* _DATA FOR REVIEW_:
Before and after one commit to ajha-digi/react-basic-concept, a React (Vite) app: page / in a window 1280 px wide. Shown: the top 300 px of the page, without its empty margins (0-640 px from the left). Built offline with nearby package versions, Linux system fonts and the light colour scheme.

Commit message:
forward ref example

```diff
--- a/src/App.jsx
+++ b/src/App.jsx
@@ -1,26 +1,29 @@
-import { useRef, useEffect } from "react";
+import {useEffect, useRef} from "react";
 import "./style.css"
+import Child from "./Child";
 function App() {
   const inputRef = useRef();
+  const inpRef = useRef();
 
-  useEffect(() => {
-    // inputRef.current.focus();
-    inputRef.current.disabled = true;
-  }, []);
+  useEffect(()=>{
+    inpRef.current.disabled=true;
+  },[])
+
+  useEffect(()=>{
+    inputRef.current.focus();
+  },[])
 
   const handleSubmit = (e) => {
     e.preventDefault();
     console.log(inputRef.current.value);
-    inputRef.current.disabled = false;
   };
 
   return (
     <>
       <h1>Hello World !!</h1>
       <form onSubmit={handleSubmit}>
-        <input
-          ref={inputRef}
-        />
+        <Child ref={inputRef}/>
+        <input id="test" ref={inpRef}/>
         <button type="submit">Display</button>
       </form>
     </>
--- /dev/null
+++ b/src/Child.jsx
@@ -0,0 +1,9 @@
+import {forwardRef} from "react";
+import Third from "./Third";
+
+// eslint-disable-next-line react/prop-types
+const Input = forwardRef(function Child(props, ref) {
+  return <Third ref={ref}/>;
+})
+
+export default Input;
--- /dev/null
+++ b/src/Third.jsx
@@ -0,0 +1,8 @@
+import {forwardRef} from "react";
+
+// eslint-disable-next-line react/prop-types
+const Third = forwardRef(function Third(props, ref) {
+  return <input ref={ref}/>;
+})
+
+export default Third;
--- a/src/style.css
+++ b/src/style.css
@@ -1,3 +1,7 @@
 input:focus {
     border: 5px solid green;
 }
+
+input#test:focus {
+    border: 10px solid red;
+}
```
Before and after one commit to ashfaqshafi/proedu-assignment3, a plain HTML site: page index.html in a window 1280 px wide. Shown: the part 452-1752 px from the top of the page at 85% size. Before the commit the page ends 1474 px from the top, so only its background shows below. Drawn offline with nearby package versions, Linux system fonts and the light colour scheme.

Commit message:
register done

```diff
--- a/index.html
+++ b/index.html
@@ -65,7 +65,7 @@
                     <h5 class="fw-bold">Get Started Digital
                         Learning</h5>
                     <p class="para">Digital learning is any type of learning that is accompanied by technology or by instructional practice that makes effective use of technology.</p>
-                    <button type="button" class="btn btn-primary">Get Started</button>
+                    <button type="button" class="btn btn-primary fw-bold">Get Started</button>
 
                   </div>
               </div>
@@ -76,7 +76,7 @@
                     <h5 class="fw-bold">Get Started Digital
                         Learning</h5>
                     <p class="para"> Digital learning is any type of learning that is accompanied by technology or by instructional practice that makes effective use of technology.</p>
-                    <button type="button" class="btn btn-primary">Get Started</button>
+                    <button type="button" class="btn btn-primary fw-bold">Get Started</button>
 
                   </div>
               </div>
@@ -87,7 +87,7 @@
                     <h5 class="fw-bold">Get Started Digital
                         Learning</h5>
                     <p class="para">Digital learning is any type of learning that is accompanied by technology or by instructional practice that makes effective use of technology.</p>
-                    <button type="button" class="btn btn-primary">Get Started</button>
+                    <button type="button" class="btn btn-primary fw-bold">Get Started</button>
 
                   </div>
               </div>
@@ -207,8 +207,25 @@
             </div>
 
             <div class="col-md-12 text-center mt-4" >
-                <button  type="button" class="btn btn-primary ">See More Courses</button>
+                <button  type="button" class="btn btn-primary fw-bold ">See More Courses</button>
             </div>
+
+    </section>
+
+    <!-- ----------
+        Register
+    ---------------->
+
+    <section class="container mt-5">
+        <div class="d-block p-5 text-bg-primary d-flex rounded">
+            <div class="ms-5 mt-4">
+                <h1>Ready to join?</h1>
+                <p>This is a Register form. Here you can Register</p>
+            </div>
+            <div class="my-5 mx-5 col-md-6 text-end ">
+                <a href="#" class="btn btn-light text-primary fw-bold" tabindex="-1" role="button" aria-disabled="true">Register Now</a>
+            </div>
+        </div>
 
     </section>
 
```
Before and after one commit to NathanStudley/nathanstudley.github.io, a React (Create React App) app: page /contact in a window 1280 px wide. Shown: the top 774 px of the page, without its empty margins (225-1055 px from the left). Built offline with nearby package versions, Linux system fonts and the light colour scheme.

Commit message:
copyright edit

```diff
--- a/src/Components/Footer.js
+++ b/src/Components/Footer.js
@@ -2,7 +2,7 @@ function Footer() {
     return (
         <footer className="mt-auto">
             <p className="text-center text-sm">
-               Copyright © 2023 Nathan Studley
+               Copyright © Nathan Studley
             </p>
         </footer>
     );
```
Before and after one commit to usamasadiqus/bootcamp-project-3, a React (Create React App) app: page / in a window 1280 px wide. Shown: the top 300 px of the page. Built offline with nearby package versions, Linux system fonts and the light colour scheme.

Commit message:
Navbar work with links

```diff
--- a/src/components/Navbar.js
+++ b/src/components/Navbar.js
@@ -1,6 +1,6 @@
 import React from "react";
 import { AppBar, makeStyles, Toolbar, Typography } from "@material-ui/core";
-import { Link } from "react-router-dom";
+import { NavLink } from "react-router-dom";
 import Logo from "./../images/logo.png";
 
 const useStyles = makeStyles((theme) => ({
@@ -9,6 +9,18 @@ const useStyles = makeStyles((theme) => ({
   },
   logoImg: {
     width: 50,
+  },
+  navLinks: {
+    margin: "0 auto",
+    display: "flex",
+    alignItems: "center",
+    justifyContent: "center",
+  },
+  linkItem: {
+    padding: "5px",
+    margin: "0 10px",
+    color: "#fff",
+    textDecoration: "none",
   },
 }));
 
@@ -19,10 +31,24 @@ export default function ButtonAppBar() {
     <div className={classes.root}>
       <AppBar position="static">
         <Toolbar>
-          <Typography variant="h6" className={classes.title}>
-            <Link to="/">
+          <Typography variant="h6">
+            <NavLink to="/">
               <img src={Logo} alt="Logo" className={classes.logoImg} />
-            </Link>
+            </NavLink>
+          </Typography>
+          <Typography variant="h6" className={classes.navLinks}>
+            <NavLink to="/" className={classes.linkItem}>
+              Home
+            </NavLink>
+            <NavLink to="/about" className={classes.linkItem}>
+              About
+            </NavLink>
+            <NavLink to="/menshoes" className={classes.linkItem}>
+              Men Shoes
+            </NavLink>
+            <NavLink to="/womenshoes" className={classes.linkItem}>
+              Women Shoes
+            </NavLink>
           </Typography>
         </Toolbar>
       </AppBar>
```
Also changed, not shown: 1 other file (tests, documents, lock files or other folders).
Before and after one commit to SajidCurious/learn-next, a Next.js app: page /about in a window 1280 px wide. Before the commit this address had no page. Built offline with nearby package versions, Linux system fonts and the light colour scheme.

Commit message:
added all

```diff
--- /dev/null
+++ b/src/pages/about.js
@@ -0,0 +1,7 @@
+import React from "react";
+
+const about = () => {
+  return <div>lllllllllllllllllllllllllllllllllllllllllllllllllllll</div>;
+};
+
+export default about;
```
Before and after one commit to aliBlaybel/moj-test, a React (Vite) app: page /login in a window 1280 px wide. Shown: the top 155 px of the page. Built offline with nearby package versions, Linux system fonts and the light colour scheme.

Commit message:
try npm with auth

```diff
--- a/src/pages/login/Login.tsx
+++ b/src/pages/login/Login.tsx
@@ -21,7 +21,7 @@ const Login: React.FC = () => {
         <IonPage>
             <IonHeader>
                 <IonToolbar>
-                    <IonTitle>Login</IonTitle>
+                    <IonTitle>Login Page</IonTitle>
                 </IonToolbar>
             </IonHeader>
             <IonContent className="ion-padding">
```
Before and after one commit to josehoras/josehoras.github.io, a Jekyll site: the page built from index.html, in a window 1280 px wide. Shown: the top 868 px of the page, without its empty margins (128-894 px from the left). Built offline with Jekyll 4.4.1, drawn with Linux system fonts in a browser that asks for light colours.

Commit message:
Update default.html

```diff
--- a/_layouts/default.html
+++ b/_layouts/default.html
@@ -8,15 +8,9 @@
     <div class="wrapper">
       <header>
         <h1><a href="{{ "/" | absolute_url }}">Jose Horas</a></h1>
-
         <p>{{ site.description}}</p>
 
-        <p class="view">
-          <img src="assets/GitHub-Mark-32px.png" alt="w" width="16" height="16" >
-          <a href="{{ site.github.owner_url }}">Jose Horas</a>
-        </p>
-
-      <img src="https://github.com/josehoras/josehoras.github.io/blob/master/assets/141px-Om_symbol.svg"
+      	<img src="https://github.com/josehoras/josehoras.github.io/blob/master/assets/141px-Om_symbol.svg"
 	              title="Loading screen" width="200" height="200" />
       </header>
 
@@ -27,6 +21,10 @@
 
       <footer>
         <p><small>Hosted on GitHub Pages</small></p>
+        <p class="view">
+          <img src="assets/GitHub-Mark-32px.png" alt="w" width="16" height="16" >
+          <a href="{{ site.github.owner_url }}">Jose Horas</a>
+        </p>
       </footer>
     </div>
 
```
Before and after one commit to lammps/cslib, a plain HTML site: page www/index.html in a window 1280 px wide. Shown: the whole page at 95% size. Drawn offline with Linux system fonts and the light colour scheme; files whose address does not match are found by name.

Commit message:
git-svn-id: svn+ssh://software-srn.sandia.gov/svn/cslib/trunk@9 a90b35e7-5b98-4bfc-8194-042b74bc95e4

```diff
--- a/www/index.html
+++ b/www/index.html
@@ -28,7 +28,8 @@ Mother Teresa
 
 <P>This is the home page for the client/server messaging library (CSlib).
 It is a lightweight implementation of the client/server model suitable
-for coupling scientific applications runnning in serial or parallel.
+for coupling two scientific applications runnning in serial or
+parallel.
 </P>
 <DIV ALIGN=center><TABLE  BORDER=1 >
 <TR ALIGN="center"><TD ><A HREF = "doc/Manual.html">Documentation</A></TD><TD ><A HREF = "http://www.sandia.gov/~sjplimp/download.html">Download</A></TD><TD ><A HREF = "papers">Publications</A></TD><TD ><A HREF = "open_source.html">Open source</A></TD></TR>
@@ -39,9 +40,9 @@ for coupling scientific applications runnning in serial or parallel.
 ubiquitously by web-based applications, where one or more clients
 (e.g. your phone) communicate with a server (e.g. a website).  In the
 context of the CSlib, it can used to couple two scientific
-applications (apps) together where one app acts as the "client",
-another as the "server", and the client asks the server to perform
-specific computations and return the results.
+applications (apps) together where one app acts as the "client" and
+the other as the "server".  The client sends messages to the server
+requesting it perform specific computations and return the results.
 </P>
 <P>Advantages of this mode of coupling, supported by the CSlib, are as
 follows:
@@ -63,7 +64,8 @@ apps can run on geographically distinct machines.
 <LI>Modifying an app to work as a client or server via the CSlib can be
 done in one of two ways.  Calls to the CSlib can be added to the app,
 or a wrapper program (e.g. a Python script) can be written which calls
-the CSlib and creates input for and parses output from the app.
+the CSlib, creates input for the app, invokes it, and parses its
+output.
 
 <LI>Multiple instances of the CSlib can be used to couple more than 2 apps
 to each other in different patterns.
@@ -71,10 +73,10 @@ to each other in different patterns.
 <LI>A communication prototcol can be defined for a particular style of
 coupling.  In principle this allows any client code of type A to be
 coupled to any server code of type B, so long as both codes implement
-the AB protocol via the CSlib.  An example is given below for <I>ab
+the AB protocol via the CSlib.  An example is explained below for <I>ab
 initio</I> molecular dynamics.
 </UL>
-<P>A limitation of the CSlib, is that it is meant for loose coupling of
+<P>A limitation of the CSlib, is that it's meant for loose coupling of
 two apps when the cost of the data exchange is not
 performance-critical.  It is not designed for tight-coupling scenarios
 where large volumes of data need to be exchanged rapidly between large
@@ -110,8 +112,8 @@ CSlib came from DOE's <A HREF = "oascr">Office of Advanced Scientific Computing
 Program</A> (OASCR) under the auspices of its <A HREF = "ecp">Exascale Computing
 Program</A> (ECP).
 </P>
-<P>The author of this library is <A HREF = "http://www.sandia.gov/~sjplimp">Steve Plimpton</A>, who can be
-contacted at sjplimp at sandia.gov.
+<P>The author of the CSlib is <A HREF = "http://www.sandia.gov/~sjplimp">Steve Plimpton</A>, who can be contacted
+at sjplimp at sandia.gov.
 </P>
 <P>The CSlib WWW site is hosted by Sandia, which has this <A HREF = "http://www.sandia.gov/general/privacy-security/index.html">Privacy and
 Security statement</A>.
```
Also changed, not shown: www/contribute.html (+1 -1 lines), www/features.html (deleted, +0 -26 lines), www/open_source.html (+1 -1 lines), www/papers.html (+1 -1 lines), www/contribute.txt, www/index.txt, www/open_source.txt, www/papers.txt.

* _PROBLEM TO SOLVE_: Go through the material and copy every line in which the word "Typography" occurs.

* _ANSWER TO THIS PROBLEM_:
 import { AppBar, makeStyles, Toolbar, Typography } from "@material-ui/core";
-          <Typography variant="h6" className={classes.title}>
+          <Typography variant="h6">
+          </Typography>
+          <Typography variant="h6" className={classes.navLinks}>
           </Typography>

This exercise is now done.